> RECORDED DATA
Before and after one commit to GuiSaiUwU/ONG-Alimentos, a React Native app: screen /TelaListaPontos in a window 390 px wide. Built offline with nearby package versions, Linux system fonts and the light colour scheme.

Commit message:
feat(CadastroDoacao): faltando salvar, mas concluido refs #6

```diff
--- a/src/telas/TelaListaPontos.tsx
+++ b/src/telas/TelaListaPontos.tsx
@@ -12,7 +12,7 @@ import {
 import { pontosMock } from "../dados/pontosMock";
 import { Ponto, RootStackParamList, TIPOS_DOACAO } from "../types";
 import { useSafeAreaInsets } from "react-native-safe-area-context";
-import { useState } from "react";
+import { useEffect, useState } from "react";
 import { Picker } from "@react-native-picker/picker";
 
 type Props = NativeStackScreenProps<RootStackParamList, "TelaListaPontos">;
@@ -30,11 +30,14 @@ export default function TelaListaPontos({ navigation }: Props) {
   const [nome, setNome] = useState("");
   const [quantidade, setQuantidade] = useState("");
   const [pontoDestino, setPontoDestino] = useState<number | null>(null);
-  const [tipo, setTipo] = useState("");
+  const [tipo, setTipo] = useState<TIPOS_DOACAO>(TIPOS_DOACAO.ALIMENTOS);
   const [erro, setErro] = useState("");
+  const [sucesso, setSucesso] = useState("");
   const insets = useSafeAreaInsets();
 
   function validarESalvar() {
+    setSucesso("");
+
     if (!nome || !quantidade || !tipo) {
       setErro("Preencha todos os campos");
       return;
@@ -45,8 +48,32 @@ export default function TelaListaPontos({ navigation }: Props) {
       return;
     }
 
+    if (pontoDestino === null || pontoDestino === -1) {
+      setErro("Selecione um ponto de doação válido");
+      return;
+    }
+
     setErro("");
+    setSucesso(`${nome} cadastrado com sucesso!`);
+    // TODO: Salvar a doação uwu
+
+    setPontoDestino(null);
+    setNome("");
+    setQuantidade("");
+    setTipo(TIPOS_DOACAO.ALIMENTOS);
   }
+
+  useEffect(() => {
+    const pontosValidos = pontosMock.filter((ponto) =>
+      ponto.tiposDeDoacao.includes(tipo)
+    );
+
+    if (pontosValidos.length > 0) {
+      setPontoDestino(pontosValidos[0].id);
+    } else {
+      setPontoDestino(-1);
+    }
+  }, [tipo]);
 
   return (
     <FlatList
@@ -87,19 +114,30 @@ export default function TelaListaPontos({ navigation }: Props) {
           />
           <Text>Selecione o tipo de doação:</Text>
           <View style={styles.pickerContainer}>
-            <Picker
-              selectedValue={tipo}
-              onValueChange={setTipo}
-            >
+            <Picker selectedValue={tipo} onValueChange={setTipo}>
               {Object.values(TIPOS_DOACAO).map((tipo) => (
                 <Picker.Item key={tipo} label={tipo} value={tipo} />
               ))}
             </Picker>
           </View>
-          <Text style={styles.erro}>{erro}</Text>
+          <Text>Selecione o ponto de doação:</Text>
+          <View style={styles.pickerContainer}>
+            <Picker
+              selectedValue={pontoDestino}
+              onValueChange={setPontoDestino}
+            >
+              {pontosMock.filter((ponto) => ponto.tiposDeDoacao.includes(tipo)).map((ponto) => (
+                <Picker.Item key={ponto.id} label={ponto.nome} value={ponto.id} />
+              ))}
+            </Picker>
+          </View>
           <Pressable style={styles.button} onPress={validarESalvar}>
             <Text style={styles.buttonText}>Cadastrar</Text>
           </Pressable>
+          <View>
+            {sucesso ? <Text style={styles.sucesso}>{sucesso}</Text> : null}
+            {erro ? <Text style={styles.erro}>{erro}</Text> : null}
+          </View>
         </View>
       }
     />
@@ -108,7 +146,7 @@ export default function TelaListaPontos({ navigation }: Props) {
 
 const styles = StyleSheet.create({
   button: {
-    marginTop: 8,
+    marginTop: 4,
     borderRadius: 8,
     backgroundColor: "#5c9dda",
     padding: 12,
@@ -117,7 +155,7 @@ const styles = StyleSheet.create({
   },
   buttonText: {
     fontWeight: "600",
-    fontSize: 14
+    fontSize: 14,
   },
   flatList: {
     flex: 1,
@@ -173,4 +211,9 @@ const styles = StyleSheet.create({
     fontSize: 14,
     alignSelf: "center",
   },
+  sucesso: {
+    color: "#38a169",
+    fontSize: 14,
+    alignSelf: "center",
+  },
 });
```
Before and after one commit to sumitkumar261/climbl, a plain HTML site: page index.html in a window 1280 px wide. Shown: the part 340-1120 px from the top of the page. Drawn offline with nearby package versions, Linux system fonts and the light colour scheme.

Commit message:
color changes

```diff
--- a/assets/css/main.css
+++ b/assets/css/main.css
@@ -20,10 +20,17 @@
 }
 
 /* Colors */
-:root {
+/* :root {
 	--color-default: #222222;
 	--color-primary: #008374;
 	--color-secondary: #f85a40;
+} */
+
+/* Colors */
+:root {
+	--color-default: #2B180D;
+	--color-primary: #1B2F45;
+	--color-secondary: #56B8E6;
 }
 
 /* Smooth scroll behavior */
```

> TASK TO CARRY OUT
Everything from the line with "color changes" down to the final line above is to be retyped exactly. Leave the earlier lines out.

> FINISHED EXERCISE
color changes

```diff
--- a/assets/css/main.css
+++ b/assets/css/main.css
@@ -20,10 +20,17 @@
 }
 
 /* Colors */
-:root {
+/* :root {
 	--color-default: #222222;
 	--color-primary: #008374;
 	--color-secondary: #f85a40;
+} */
+
+/* Colors */
+:root {
+	--color-default: #2B180D;
+	--color-primary: #1B2F45;
+	--color-secondary: #56B8E6;
 }
 
 /* Smooth scroll behavior */
```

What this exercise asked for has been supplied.